- Read the story again. Remind the students of the discussions they have had about plot, character, setting and mood in the story and of the musical discoveries they have made. Analyze the story with the students helping them to identify clues for their musical accompaniment. Consider the mood and discuss what tempo and instrumentation may be appropriate. Note if there is repeated text that would naturally lend itself to a refrain or key words that could be used to write one. Decide how they will use their completed piece. Will it become a theme for a character or event in the story? Will they write a refrain or whole song that will be used at specific points or for an introduction or ending or both?
- Group students to create their books on tape.
- Students should actively participate in all activities.
- Teacher observation and anecdotal notes.
- Teacher and student evaluation of projects using pre-determined criteria.
- Did the music reflect the story? How?
- What could be improved upon in a future project similar to this?
Extensions and Adaptations
- Have children write original stories to fit with musical compositions.
- Share the same lesson using poetry or books without text.
- Perform the newly created composition with the book as a reader's theatre and videotape the performance. Allow the class to view it and critique it.
- Use the book on tape for buddy reading.
- Read and examine picture books that are specifically written for children about jazz.
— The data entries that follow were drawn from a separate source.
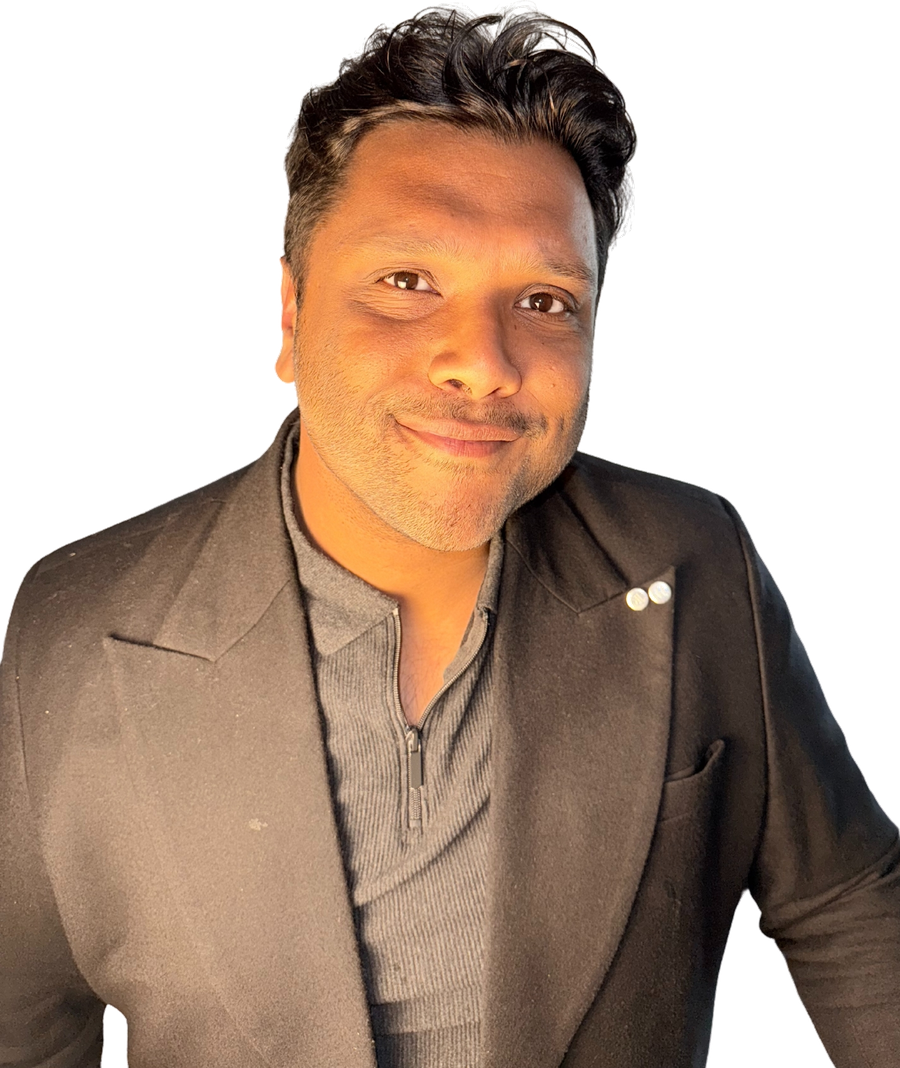
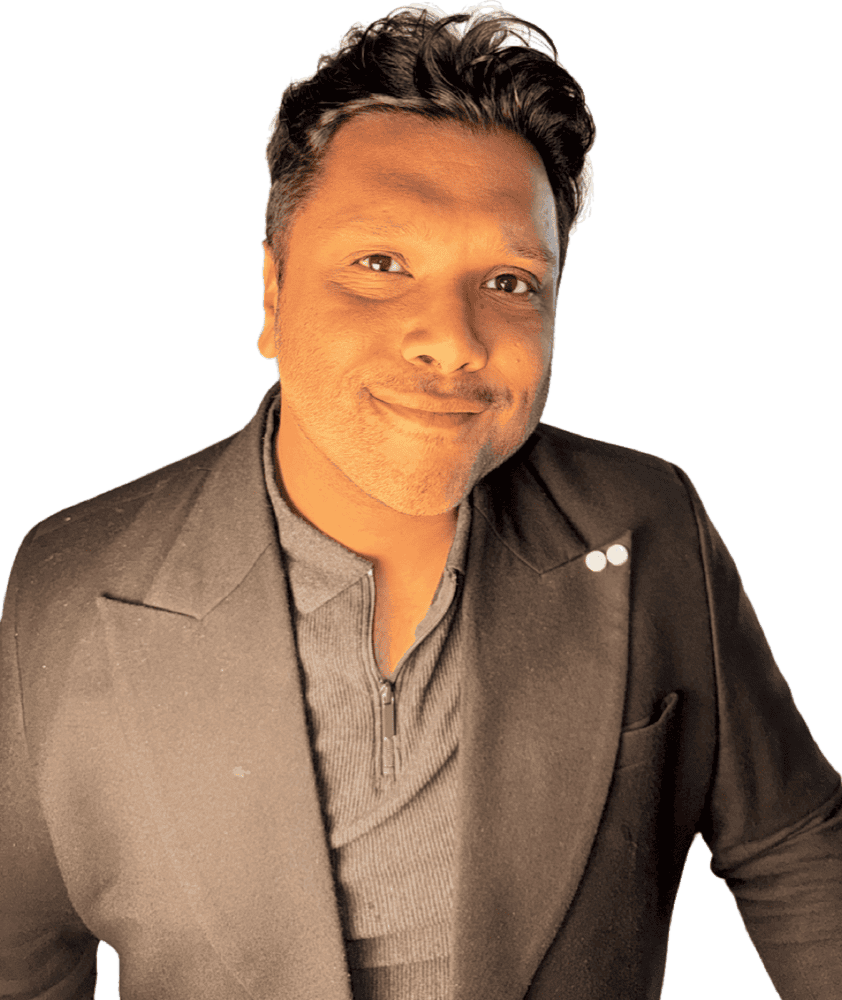
SEO fixes: shorten meta title/description + compress 25 images
- Meta title: 66 → 56 chars (under Google's 60 limit)
- Meta description: 162 → 145 chars (under 160 limit)
- hayat-hero.png: 1.16MB → 216KB
- hayat-nyc.jpg: 254KB → 100KB
- hayat-bw.jpg: 163KB → 67KB
- 22 blog hero JPGs: -5.7MB total
- Android/Apple icons: -270KB combined

diff --git a/app/layout.tsx b/app/layout.tsx
@@ -12,11 +12,11 @@ export const metadata: Metadata = {
  metadataBase: new URL(SITE_URL),
  title: {
  default:
- "Hayat Amin — Fractional CFO, IP Strategist, AI Operator | 3 Exits",
+ "Hayat Amin — Fractional CFO, IP Strategist & AI Operator",
  template: "%s | Hayat Amin",
  },
  description:
- "Battle-tested CFO. 3 exits (American Express, TripAdvisor) and 3 FT100 listings. Fractional CFO, IP & data strategist, AI agent operator. NYC · London · Dubai.",
+ "Battle-tested CFO with 3 exits (Amex, TripAdvisor) and 3 FT100 listings. Fractional CFO, IP strategist & AI agent operator. NYC · London · Dubai.",
  applicationName: "Hayat Amin · Operator",
  authors: [{ name: "Hayat Amin", url: SITE_URL }],
  creator: "Hayat Amin",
Choose or create music to go with the books.
Relevant National Standards from Mid Continent Regional Education Library (McRel):
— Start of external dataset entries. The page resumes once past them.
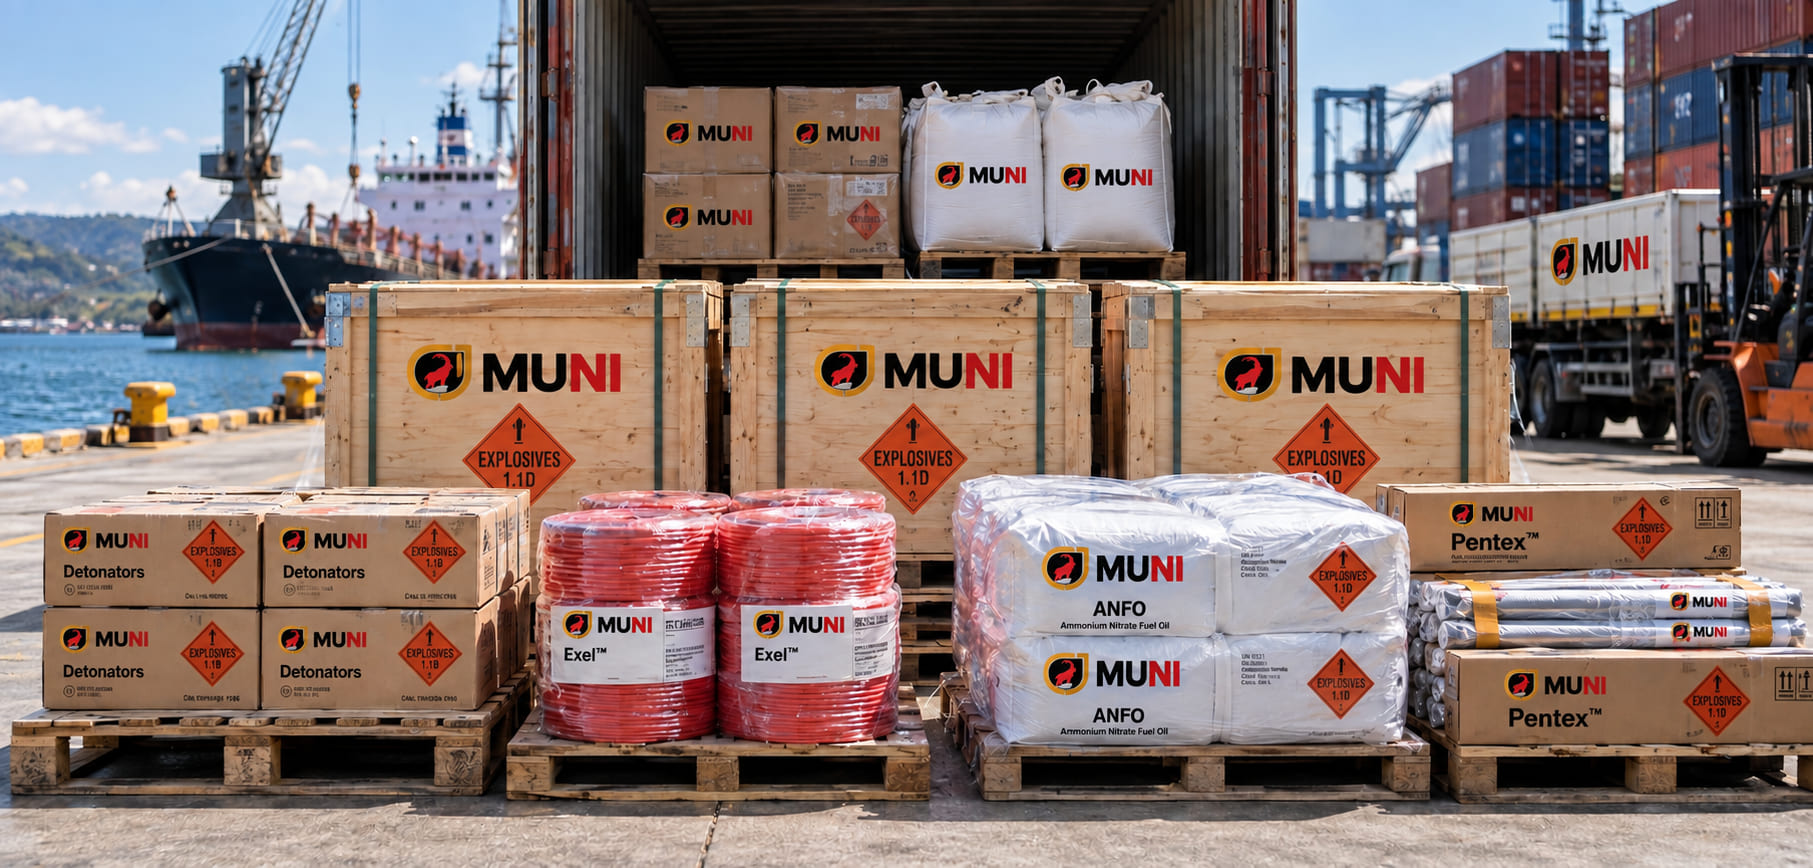
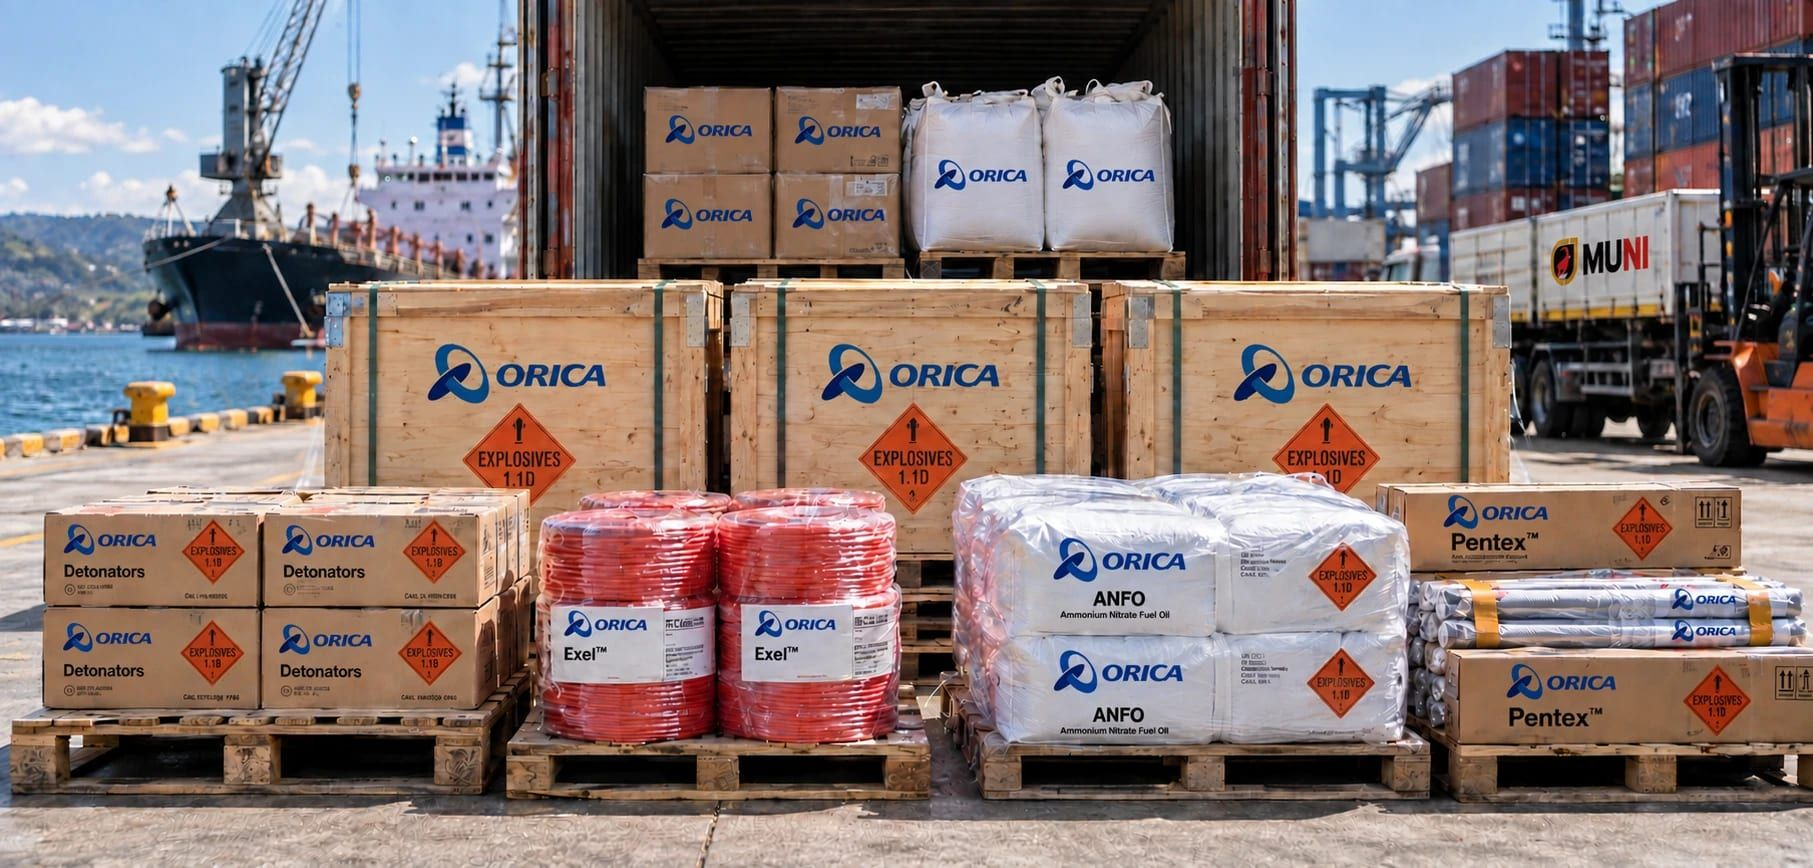
Refresh Orica-branded photography for Fertilizer & Reagents and Projects 02-04
Swaps in new supplied photos showing Orica product branding:
- reagents-fertilizers.jpg — Fertilizer & Reagents card and product page
- project-02-explosives-supply.jpg — crates, detonators, ANFO, Pentex dockside
- project-03-reagents-supply.jpg — reagent load-out at the wharf
- project-04-logistics-storage.jpg — warehouse racking and forklift

Alt text updated to match: the product in these shots is Orica-branded,
handled and delivered by CJ MUNI.

diff --git a/data/projects.ts b/data/projects.ts
@@ -40,7 +40,7 @@ export const PROJECTS: Project[] = [
       "CJ MUNI provided reliable explosives supply solutions to major civil construction and resource-sector clients across Papua New Guinea, including Santos, Curtain Brothers, and Corman Construction.",
     location: "Central Province, PNG",
     image: "/images/library/project-02-explosives-supply.jpg",
-    imageAlt: "CJ MUNI-branded explosives crates, detonators and ANFO pallets staged dockside for delivery",
+    imageAlt: "Orica-branded explosives crates, detonator cartons, Exel coils, ANFO and Pentex pallets staged dockside beside a CJ MUNI truck",
     detailsPending: false,
   },
   {
@@ -51,7 +51,7 @@ export const PROJECTS: Project[] = [
       "CJ MUNI provides reliable reagent supply solutions to clients operating within Papua New Guinea's mining and resource sectors, including AG Investment and Pioneer DG. Our reagent supply services support mineral processing and mining operations.",
     location: "Central Province, PNG",
     image: "/images/library/project-03-reagents-supply.jpg",
-    imageAlt: "CJ MUNI and Orica reagent product — flocculant drums, caustic soda flakes, polymer and IBCs — staged dockside with a ship alongside",
+    imageAlt: "CJ MUNI crew loading Orica reagent product — flocculant drums, caustic soda flakes, polymer and IBCs — into a container at the wharf with a ship alongside",
     detailsPending: false,
   },
   {
@@ -62,7 +62,7 @@ export const PROJECTS: Project[] = [
       "CJ MUNI provides reliable logistics and storage solutions to clients across Papua New Guinea's construction, mining, and resource sectors, including Curtain Brothers, Pacific Limestone Cement, and Mayur Resources.",
     location: "Central Province, PNG",
     image: "/images/library/project-04-logistics-storage.jpg",
-    imageAlt: "CJ MUNI warehouse team checking palletised stock in racking with a forklift working the aisle",
+    imageAlt: "CJ MUNI warehouse team checking palletised Orica stock in racking with a CJ MUNI forklift working the aisle",
     detailsPending: false,
   },
 ];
|Provided in partnership with NAfME|
If you need to teach it, we have it covered.
Start your free trial to gain instant access to thousands of expertly curated worksheets, activities, and lessons created by educational publishers and teachers.Start Your Free Trial